- WHAT IS NEEDED
Retype the data that follows exactly. No pictures belong in the copy.

*** Begin section ***

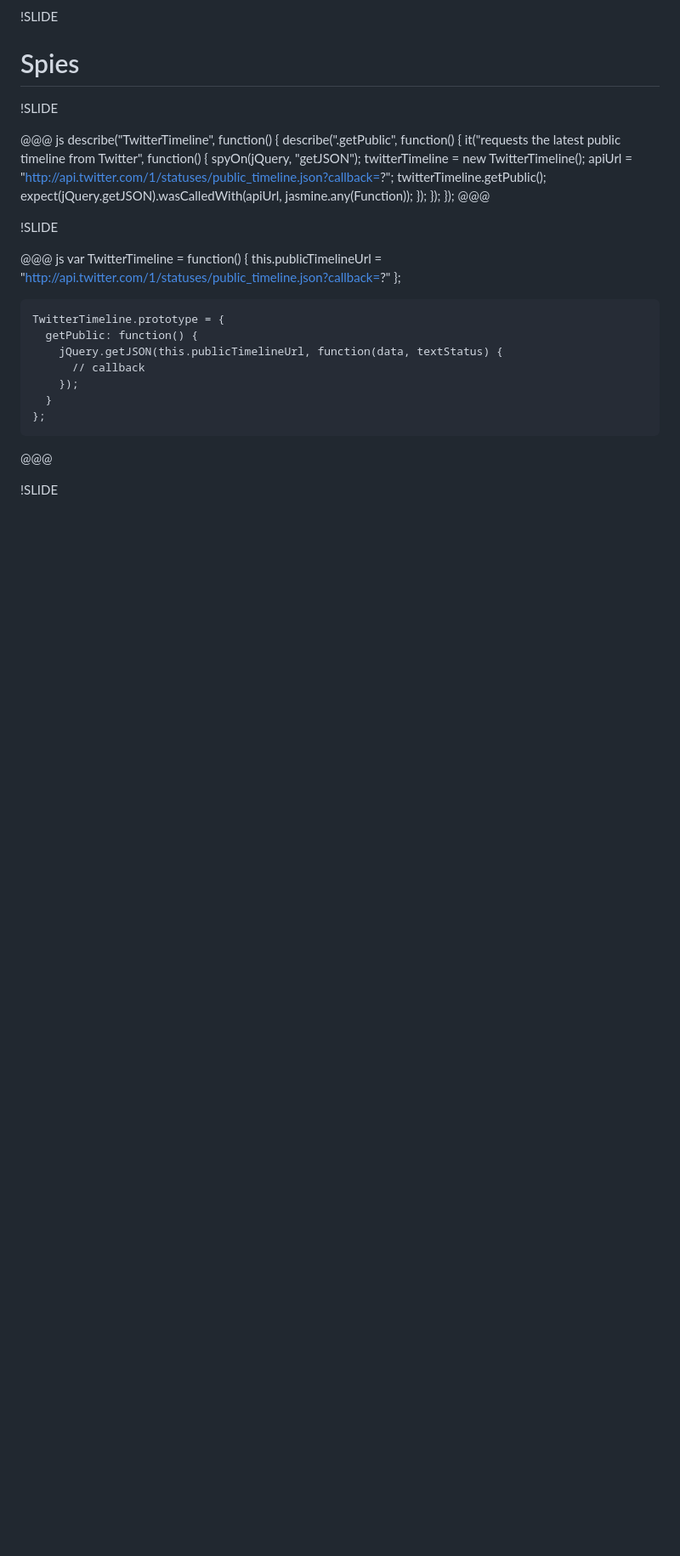
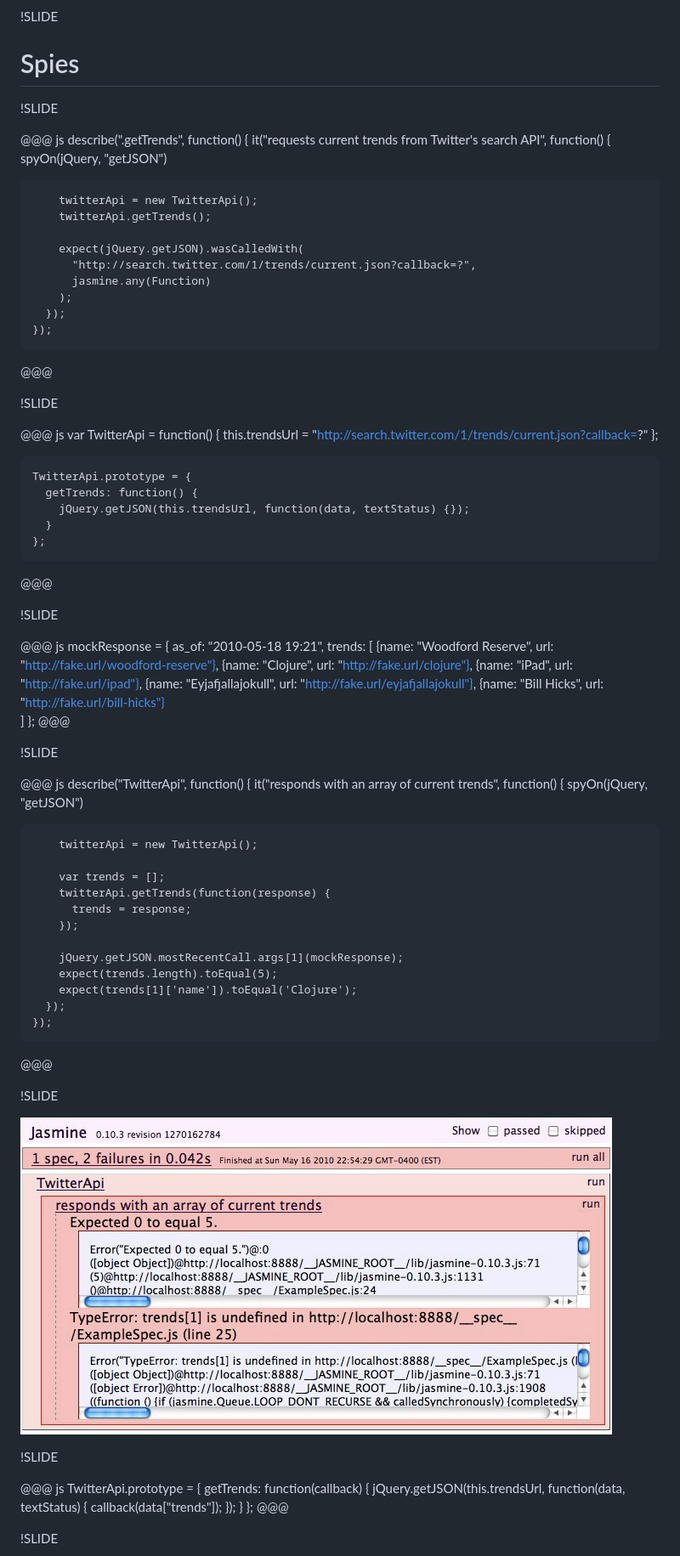
Before and after one commit to jpignata/jasmine-bkjs, a Markdown page: jasmine.md, the part around the change printed below. Shown: that part at 85% size. Rendered like a GitHub page; pictures changed too: images/spies-array-failure.jpg (added); blank space fills up the shorter version.

Commit message:
Updates presentation
* Updates spies slides

* Updates jasmine-ruby app name

```diff
--- a/jasmine.md
+++ b/jasmine.md
@@ -124,15 +124,17 @@
 !SLIDE
 
 @@@ js
-    describe("TwitterTimeline", function() {
-      describe(".getPublic", function() {
-        it("requests the latest public timeline from Twitter", function() {
-          spyOn(jQuery, "getJSON");
-          twitterTimeline = new TwitterTimeline();
-          apiUrl = "http://api.twitter.com/1/statuses/public_timeline.json?callback=?";
-          twitterTimeline.getPublic();
-          expect(jQuery.getJSON).wasCalledWith(apiUrl, jasmine.any(Function));
-        });
+    describe(".getTrends", function() {
+      it("requests current trends from Twitter's search API", function() {
+        spyOn(jQuery, "getJSON")
+
+        twitterApi = new TwitterApi();
+        twitterApi.getTrends();
+
+        expect(jQuery.getJSON).wasCalledWith(
+          "http://search.twitter.com/1/trends/current.json?callback=?",
+          jasmine.any(Function)
+        );
       });
     });
 @@@
@@ -140,14 +142,64 @@
 !SLIDE
 
 @@@ js
-    var TwitterTimeline = function() {
-      this.publicTimelineUrl = "http://api.twitter.com/1/statuses/public_timeline.json?callback=?"
+    var TwitterApi = function() {
+      this.trendsUrl = "http://search.twitter.com/1/trends/current.json?callback=?"
     };
 
-    TwitterTimeline.prototype = {
-      getPublic: function() {
-        jQuery.getJSON(this.publicTimelineUrl, function(data, textStatus) {
-          // callback
+    TwitterApi.prototype = {
+      getTrends: function() {
+        jQuery.getJSON(this.trendsUrl, function(data, textStatus) {});
+      }
+    };
+@@@
+
+!SLIDE
+
+@@@ js
+    mockResponse = {
+      as_of: "2010-05-18 19:21",
+      trends: [
+        {name: "Woodford Reserve", url: "http://fake.url/woodford-reserve"},
+        {name: "Clojure", url: "http://fake.url/clojure"},
+        {name: "iPad", url: "http://fake.url/ipad"},
+        {name: "Eyjafjallajokull", url: "http://fake.url/eyjafjallajokull"},
+        {name: "Bill Hicks", url: "http://fake.url/bill-hicks"}
+      ]
+    };
+@@@
+
+!SLIDE
+
+@@@ js
+    describe("TwitterApi", function() {
+      it("responds with an array of current trends", function() {
+        spyOn(jQuery, "getJSON")
+
+        twitterApi = new TwitterApi();
+
+        var trends = [];
+        twitterApi.getTrends(function(response) {
+          trends = response;
+        });
+
+        jQuery.getJSON.mostRecentCall.args[1](mockResponse);
+        expect(trends.length).toEqual(5);
+        expect(trends[1]['name']).toEqual('Clojure');
+      });
+    });
+@@@
+
+!SLIDE
+
+![Example test run](./images/spies-array-failure.jpg)
+
+!SLIDE
+
+@@@ js
+    TwitterApi.prototype = {
+      getTrends: function(callback) {
+        jQuery.getJSON(this.trendsUrl, function(data, textStatus) {
+          callback(data["trends"]);
         });
       }
     };
```
Also changed, not shown: other parts of jasmine.md (+6 -1 lines), images/spies-array-pass.jpg (added), 1 other file.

*** End section ***

- ANSWER FOR THIS EXERCISE
Before and after one commit to jpignata/jasmine-bkjs, a Markdown page: jasmine.md, the part around the change printed below. Shown: that part at 85% size. Rendered like a GitHub page; pictures changed too: images/spies-array-failure.jpg (added); blank space fills up the shorter version.

Commit message:
Updates presentation
* Updates spies slides

* Updates jasmine-ruby app name

```diff
--- a/jasmine.md
+++ b/jasmine.md
@@ -124,15 +124,17 @@
 !SLIDE
 
 @@@ js
-    describe("TwitterTimeline", function() {
-      describe(".getPublic", function() {
-        it("requests the latest public timeline from Twitter", function() {
-          spyOn(jQuery, "getJSON");
-          twitterTimeline = new TwitterTimeline();
-          apiUrl = "http://api.twitter.com/1/statuses/public_timeline.json?callback=?";
-          twitterTimeline.getPublic();
-          expect(jQuery.getJSON).wasCalledWith(apiUrl, jasmine.any(Function));
-        });
+    describe(".getTrends", function() {
+      it("requests current trends from Twitter's search API", function() {
+        spyOn(jQuery, "getJSON")
+
+        twitterApi = new TwitterApi();
+        twitterApi.getTrends();
+
+        expect(jQuery.getJSON).wasCalledWith(
+          "http://search.twitter.com/1/trends/current.json?callback=?",
+          jasmine.any(Function)
+        );
       });
     });
 @@@
@@ -140,14 +142,64 @@
 !SLIDE
 
 @@@ js
-    var TwitterTimeline = function() {
-      this.publicTimelineUrl = "http://api.twitter.com/1/statuses/public_timeline.json?callback=?"
+    var TwitterApi = function() {
+      this.trendsUrl = "http://search.twitter.com/1/trends/current.json?callback=?"
     };
 
-    TwitterTimeline.prototype = {
-      getPublic: function() {
-        jQuery.getJSON(this.publicTimelineUrl, function(data, textStatus) {
-          // callback
+    TwitterApi.prototype = {
+      getTrends: function() {
+        jQuery.getJSON(this.trendsUrl, function(data, textStatus) {});
+      }
+    };
+@@@
+
+!SLIDE
+
+@@@ js
+    mockResponse = {
+      as_of: "2010-05-18 19:21",
+      trends: [
+        {name: "Woodford Reserve", url: "http://fake.url/woodford-reserve"},
+        {name: "Clojure", url: "http://fake.url/clojure"},
+        {name: "iPad", url: "http://fake.url/ipad"},
+        {name: "Eyjafjallajokull", url: "http://fake.url/eyjafjallajokull"},
+        {name: "Bill Hicks", url: "http://fake.url/bill-hicks"}
+      ]
+    };
+@@@
+
+!SLIDE
+
+@@@ js
+    describe("TwitterApi", function() {
+      it("responds with an array of current trends", function() {
+        spyOn(jQuery, "getJSON")
+
+        twitterApi = new TwitterApi();
+
+        var trends = [];
+        twitterApi.getTrends(function(response) {
+          trends = response;
+        });
+
+        jQuery.getJSON.mostRecentCall.args[1](mockResponse);
+        expect(trends.length).toEqual(5);
+        expect(trends[1]['name']).toEqual('Clojure');
+      });
+    });
+@@@
+
+!SLIDE
+
+![Example test run](./images/spies-array-failure.jpg)
+
+!SLIDE
+
+@@@ js
+    TwitterApi.prototype = {
+      getTrends: function(callback) {
+        jQuery.getJSON(this.trendsUrl, function(data, textStatus) {
+          callback(data["trends"]);
         });
       }
     };
```
Also changed, not shown: other parts of jasmine.md (+6 -1 lines), images/spies-array-pass.jpg (added), 1 other file.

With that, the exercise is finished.